Business Ecosystem is a strategic planning concept originated by James F. Moore . The basic definition appears in Moore's book, The Death of Competition: Leadership and Strategy in the Age of Business Ecosystems, published in 1996. Moore proposed the following definition: “An economic community supported by a foundation of interacting organizations and individuals – the organisms of the business world. This economic community produces goods and services of value to customers, who are themselves members of the ecosystem.” Investopedia (2010) provides a simplified definition of business ecosystem; it is “the network of organizations – including suppliers, distributors, customers, competitors, government agencies and so on – involved in the delivery of a specific product or service through both competition and cooperation.” Organizations operating in this business environment interact and affect each others. The constantly evolving and symbiotic relationships established across different businesses are mutually beneficial, self-sustaining and somewhat closed. A business ecosystem is a value chain enhanced by a culture. Culture is important because different players in a business ecosystem should share the same vision as they share the same interests and the same values. This results in a long-term sustainability of the whole community. Members of a business ecosystem must be flexible and adaptable in order to survive, as in a biological ecosystem.

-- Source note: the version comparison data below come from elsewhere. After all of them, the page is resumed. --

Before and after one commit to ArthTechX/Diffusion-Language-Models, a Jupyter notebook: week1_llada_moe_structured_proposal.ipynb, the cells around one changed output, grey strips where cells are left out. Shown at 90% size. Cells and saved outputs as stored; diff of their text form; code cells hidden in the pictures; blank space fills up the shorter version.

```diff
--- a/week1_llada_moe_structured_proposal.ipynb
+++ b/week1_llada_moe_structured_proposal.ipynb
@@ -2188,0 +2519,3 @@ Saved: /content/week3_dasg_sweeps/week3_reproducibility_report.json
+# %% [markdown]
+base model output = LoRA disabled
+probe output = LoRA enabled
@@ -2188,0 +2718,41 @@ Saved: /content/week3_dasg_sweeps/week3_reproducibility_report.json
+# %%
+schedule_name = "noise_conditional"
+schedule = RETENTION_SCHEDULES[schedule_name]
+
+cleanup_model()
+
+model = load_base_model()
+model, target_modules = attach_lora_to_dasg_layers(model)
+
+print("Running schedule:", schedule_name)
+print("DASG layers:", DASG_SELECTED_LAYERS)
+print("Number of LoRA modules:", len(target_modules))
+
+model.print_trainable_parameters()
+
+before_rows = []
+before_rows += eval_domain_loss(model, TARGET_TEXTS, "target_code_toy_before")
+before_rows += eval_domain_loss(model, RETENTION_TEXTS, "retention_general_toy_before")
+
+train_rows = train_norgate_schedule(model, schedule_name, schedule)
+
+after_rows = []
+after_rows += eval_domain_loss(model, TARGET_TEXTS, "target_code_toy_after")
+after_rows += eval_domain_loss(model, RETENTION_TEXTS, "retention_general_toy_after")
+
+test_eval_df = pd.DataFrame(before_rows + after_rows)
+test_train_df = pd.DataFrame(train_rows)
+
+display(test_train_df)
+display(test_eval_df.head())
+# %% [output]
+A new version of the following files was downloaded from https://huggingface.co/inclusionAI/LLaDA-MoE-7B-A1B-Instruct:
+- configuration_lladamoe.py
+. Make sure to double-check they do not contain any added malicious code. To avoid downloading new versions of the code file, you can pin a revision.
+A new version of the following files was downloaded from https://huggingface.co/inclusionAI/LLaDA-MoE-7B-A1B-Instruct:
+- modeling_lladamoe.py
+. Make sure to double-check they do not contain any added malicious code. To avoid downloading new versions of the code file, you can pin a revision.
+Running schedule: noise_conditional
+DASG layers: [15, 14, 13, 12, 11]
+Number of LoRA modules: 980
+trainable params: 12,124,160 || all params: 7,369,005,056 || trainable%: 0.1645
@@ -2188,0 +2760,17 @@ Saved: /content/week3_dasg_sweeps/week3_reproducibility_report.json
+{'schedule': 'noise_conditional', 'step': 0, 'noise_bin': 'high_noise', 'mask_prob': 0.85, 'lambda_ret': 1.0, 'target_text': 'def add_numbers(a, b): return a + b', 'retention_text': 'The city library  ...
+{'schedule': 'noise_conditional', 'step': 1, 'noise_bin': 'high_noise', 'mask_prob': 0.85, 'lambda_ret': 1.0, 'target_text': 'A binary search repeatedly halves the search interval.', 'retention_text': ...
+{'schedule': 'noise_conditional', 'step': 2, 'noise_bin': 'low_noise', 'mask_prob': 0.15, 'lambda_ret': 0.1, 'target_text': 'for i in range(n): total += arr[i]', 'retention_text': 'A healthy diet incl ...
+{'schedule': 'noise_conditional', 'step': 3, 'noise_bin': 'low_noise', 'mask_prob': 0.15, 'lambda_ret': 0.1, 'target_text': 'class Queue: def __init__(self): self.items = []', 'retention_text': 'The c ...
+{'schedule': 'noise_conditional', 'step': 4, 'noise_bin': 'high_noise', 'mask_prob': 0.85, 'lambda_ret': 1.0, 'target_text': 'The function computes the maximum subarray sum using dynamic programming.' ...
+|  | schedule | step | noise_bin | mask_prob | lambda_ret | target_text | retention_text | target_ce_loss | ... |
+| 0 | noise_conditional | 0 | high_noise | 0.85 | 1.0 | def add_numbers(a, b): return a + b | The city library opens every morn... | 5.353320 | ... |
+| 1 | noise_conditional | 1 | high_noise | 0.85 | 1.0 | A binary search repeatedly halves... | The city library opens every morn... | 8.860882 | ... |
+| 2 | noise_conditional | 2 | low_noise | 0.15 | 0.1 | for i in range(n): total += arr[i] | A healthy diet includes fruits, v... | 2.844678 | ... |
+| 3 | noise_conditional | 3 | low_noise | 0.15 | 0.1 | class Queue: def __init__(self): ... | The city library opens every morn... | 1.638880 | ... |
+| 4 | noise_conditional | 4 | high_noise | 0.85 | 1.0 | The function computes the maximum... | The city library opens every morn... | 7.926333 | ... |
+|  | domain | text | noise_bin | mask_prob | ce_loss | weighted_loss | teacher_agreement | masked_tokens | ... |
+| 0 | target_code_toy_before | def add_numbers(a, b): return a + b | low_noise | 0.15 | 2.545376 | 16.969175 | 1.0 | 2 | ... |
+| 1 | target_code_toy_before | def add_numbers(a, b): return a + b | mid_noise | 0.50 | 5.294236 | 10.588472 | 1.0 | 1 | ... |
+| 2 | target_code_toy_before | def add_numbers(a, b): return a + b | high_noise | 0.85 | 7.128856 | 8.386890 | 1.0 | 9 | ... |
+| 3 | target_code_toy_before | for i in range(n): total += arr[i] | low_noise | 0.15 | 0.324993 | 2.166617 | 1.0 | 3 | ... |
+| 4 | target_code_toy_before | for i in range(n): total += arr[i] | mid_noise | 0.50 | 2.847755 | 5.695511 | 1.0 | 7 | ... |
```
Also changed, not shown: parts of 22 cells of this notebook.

2. Components

The success of a business ecosystem lies in the combination of efforts from all the interconnected elements of this community. Participants in business ecosystems can be divided into three categories according to their position and strategy: Keystone Players, Dominators and Niche Players. This typology refers to the three types of behaviour among species in biological ecosystems.

Keystone players are neither the largest nor the most powerful among business ecosystem players but they are highly interconnected. They create value through core competencies like technology and brand standards. On the other hand, they share value with other business ecosystem participants. Keystone enterprises provide a predictable environment upon which other ecosystems participants build their strategies. These players also benefit from the growth of the ecosystem and, their contribution tends to foster diversity in the community.

Dominators are stakeholders who are powerful and big in size. They always try to control, take over and eliminate many enterprises through vertical integration. This will result in the elimination of diversity. Dominators minimize once they create value but maximize when they snatch value, which will eventually lead to the collapse of the entire ecosystem, including dominator enterprises. They may create business opportunities for niche players provided that they remain competitive suppliers. Dominators have enough resources to invest in their own research and development and have no incentive to share knowledge.

Niche players represent non-dominant large or small organizations which constitute the large majority of participants. They characterize the creative and rapidly increasing population in a business ecosystem. These enterprises often specialize in a market segment. Their growth depends on their ability to maintain a level of differentiation. Most of them depend on keystone enterprises and other firms’ resources to focus on market segments and ensure their differentiation. The existence of a great number of niche players results in the creation of diversity and the foundation of a healthy and prosperous business ecosystem.

3. Process
In a business ecosystem, companies have multiple relationships with external "partners". These relationships can be direct or indirect, formal or informal. These relationships link several branches of industry. The "partners" are not only companies but they pursue a common goal. There are...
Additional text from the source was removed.